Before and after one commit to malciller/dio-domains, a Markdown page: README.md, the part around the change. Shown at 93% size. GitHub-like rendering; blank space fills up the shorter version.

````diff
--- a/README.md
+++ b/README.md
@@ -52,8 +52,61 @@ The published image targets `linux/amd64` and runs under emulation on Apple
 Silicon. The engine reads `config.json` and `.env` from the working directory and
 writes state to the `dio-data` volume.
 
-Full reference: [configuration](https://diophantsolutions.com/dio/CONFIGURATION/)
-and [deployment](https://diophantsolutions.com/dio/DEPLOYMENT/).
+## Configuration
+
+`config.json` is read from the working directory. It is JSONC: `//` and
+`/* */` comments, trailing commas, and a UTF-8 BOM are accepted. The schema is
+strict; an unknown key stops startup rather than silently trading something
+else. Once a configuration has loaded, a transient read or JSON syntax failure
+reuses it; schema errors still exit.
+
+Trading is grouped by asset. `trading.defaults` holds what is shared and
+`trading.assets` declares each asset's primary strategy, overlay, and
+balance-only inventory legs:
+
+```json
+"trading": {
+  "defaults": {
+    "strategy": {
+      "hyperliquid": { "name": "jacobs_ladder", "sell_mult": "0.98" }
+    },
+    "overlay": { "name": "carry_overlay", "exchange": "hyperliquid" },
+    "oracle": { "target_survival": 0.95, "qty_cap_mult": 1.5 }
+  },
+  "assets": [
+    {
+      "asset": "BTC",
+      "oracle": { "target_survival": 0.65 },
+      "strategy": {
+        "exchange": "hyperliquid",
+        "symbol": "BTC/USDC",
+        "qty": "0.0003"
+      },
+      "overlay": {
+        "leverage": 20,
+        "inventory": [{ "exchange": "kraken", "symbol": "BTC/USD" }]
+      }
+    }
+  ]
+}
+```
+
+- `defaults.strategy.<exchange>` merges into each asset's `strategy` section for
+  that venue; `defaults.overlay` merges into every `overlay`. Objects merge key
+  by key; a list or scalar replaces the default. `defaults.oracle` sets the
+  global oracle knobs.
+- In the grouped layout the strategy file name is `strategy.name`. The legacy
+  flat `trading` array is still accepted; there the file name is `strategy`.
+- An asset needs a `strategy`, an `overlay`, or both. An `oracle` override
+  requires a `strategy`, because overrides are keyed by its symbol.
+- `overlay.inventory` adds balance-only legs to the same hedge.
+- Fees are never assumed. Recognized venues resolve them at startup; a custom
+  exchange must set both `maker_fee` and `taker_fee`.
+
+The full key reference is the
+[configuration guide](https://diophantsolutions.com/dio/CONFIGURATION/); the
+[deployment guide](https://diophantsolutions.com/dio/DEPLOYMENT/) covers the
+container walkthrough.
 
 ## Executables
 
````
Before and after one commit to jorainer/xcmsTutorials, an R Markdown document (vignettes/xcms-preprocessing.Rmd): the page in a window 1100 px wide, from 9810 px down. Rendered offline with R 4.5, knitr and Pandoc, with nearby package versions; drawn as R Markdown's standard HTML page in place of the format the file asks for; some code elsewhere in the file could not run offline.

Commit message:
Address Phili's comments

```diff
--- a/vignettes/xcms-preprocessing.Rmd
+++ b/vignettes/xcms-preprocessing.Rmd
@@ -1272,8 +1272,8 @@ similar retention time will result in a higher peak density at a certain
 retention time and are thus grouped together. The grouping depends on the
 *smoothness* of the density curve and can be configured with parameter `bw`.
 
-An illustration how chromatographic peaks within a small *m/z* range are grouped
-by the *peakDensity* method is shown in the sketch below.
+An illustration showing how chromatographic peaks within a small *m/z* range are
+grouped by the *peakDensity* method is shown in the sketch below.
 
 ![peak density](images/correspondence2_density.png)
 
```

________________

__TASK BRIEF__:
Among the lines above, return those that contain the string "trading".

__ANSWER BOX__:
+strict; an unknown key stops startup rather than silently trading something
+Trading is grouped by asset. `trading.defaults` holds what is shared and
+`trading.assets` declares each asset's primary strategy, overlay, and
+"trading": {
+  flat `trading` array is still accepted; there the file name is `strategy`.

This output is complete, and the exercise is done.